ABOUT THIS EXERCISE
Hand back all records exactly, pictures omitted.

GIVEN ENTRIES
────────────────
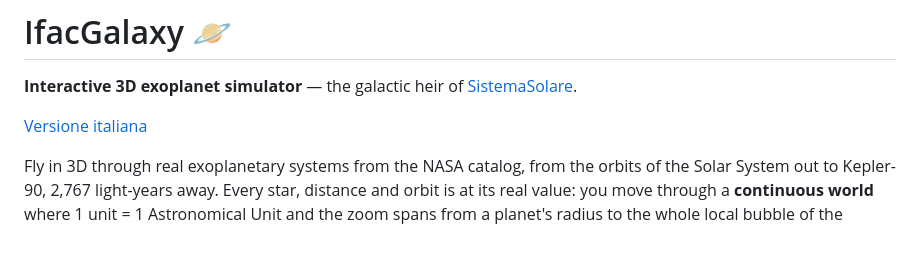
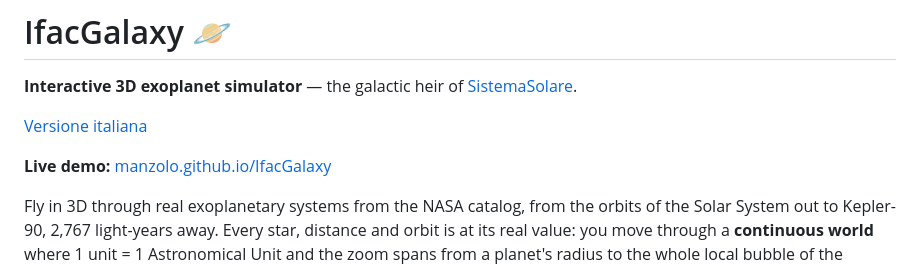
Before and after one commit to manzolo/IfacGalaxy, a Markdown page: README.en.md, the part around the change. Rendered like a GitHub page; blank space fills up the shorter version.

Commit message:
README: link alla demo live su GitHub Pages
Co-Authored-By: Claude Fable 5 <noreply@anthropic.com>

```diff
--- a/README.en.md
+++ b/README.en.md
@@ -3,6 +3,8 @@
 **Interactive 3D exoplanet simulator** — the galactic heir of [SistemaSolare](https://github.com/manzolo/SistemaSolare).
 
 [Versione italiana](README.md)
+
+**Live demo:** [manzolo.github.io/IfacGalaxy](https://manzolo.github.io/IfacGalaxy/)
 
 Fly in 3D through real exoplanetary systems from the NASA catalog, from the
 orbits of the Solar System out to Kepler-90, 2,767 light-years away. Every star,
```
Also changed, not shown: README.md (+2 -0 lines).
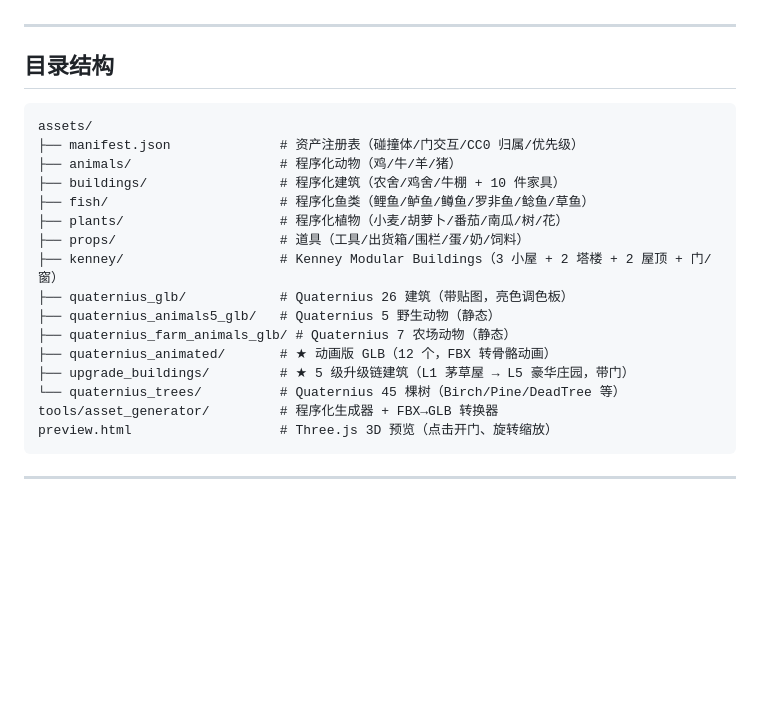
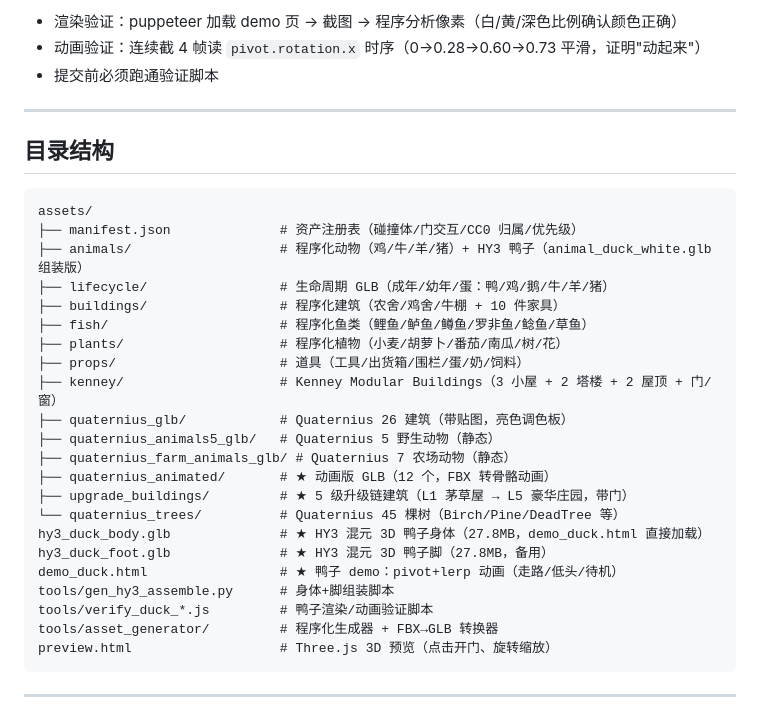
Before and after one commit to kejingyuan1/3d_build, a Markdown page: README.md, the part around one of its changes. Rendered like a GitHub page; blank space fills up the shorter version.

````diff
--- a/README.md
+++ b/README.md
@@ -6,3 +86,6 @@
+- 渲染验证：puppeteer 加载 demo 页 → 截图 → 程序分析像素（白/黄/深色比例确认颜色正确）
+- 动画验证：连续截 4 帧读 `pivot.rotation.x` 时序（0→0.28→0.60→0.73 平滑，证明"动起来"）
+- 提交前必须跑通验证脚本
 
 ---
 
@@ -11,7 +94,8 @@
 ```
 assets/
 ├── manifest.json              # 资产注册表（碰撞体/门交互/CC0 归属/优先级）
-├── animals/                   # 程序化动物（鸡/牛/羊/猪）
+├── animals/                   # 程序化动物（鸡/牛/羊/猪）+ HY3 鸭子（animal_duck_white.glb 组装版）
+├── lifecycle/                 # 生命周期 GLB（成年/幼年/蛋：鸭/鸡/鹅/牛/羊/猪）
 ├── buildings/                 # 程序化建筑（农舍/鸡舍/牛棚 + 10 件家具）
 ├── fish/                      # 程序化鱼类（鲤鱼/鲈鱼/鳟鱼/罗非鱼/鲶鱼/草鱼）
 ├── plants/                    # 程序化植物（小麦/胡萝卜/番茄/南瓜/树/花）
@@ -23,6 +107,11 @@ assets/
 ├── quaternius_animated/       # ★ 动画版 GLB（12 个，FBX 转骨骼动画）
 ├── upgrade_buildings/         # ★ 5 级升级链建筑（L1 茅草屋 → L5 豪华庄园，带门）
 └── quaternius_trees/          # Quaternius 45 棵树（Birch/Pine/DeadTree 等）
+hy3_duck_body.glb              # ★ HY3 混元 3D 鸭子身体（27.8MB，demo_duck.html 直接加载）
+hy3_duck_foot.glb              # ★ HY3 混元 3D 鸭子脚（27.8MB，备用）
+demo_duck.html                 # ★ 鸭子 demo：pivot+lerp 动画（走路/低头/待机）
+tools/gen_hy3_assemble.py      # 身体+脚组装脚本
+tools/verify_duck_*.js         # 鸭子渲染/动画验证脚本
 tools/asset_generator/         # 程序化生成器 + FBX→GLB 转换器
 preview.html                   # Three.js 3D 预览（点击开门、旋转缩放）
 ```
````
Also changed, not shown: other parts of README.md (+81 -1 lines).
────────────────
ANSWER TO THE PROBLEM
Before and after one commit to manzolo/IfacGalaxy, a Markdown page: README.en.md, the part around the change. Rendered like a GitHub page; blank space fills up the shorter version.

Commit message:
README: link alla demo live su GitHub Pages
Co-Authored-By: Claude Fable 5 <noreply@anthropic.com>

```diff
--- a/README.en.md
+++ b/README.en.md
@@ -3,6 +3,8 @@
 **Interactive 3D exoplanet simulator** — the galactic heir of [SistemaSolare](https://github.com/manzolo/SistemaSolare).
 
 [Versione italiana](README.md)
+
+**Live demo:** [manzolo.github.io/IfacGalaxy](https://manzolo.github.io/IfacGalaxy/)
 
 Fly in 3D through real exoplanetary systems from the NASA catalog, from the
 orbits of the Solar System out to Kepler-90, 2,767 light-years away. Every star,
```
Also changed, not shown: README.md (+2 -0 lines).
Before and after one commit to kejingyuan1/3d_build, a Markdown page: README.md, the part around one of its changes. Rendered like a GitHub page; blank space fills up the shorter version.

````diff
--- a/README.md
+++ b/README.md
@@ -6,3 +86,6 @@
+- 渲染验证：puppeteer 加载 demo 页 → 截图 → 程序分析像素（白/黄/深色比例确认颜色正确）
+- 动画验证：连续截 4 帧读 `pivot.rotation.x` 时序（0→0.28→0.60→0.73 平滑，证明"动起来"）
+- 提交前必须跑通验证脚本
 
 ---
 
@@ -11,7 +94,8 @@
 ```
 assets/
 ├── manifest.json              # 资产注册表（碰撞体/门交互/CC0 归属/优先级）
-├── animals/                   # 程序化动物（鸡/牛/羊/猪）
+├── animals/                   # 程序化动物（鸡/牛/羊/猪）+ HY3 鸭子（animal_duck_white.glb 组装版）
+├── lifecycle/                 # 生命周期 GLB（成年/幼年/蛋：鸭/鸡/鹅/牛/羊/猪）
 ├── buildings/                 # 程序化建筑（农舍/鸡舍/牛棚 + 10 件家具）
 ├── fish/                      # 程序化鱼类（鲤鱼/鲈鱼/鳟鱼/罗非鱼/鲶鱼/草鱼）
 ├── plants/                    # 程序化植物（小麦/胡萝卜/番茄/南瓜/树/花）
@@ -23,6 +107,11 @@ assets/
 ├── quaternius_animated/       # ★ 动画版 GLB（12 个，FBX 转骨骼动画）
 ├── upgrade_buildings/         # ★ 5 级升级链建筑（L1 茅草屋 → L5 豪华庄园，带门）
 └── quaternius_trees/          # Quaternius 45 棵树（Birch/Pine/DeadTree 等）
+hy3_duck_body.glb              # ★ HY3 混元 3D 鸭子身体（27.8MB，demo_duck.html 直接加载）
+hy3_duck_foot.glb              # ★ HY3 混元 3D 鸭子脚（27.8MB，备用）
+demo_duck.html                 # ★ 鸭子 demo：pivot+lerp 动画（走路/低头/待机）
+tools/gen_hy3_assemble.py      # 身体+脚组装脚本
+tools/verify_duck_*.js         # 鸭子渲染/动画验证脚本
 tools/asset_generator/         # 程序化生成器 + FBX→GLB 转换器
 preview.html                   # Three.js 3D 预览（点击开门、旋转缩放）
 ```
````
Also changed, not shown: other parts of README.md (+81 -1 lines).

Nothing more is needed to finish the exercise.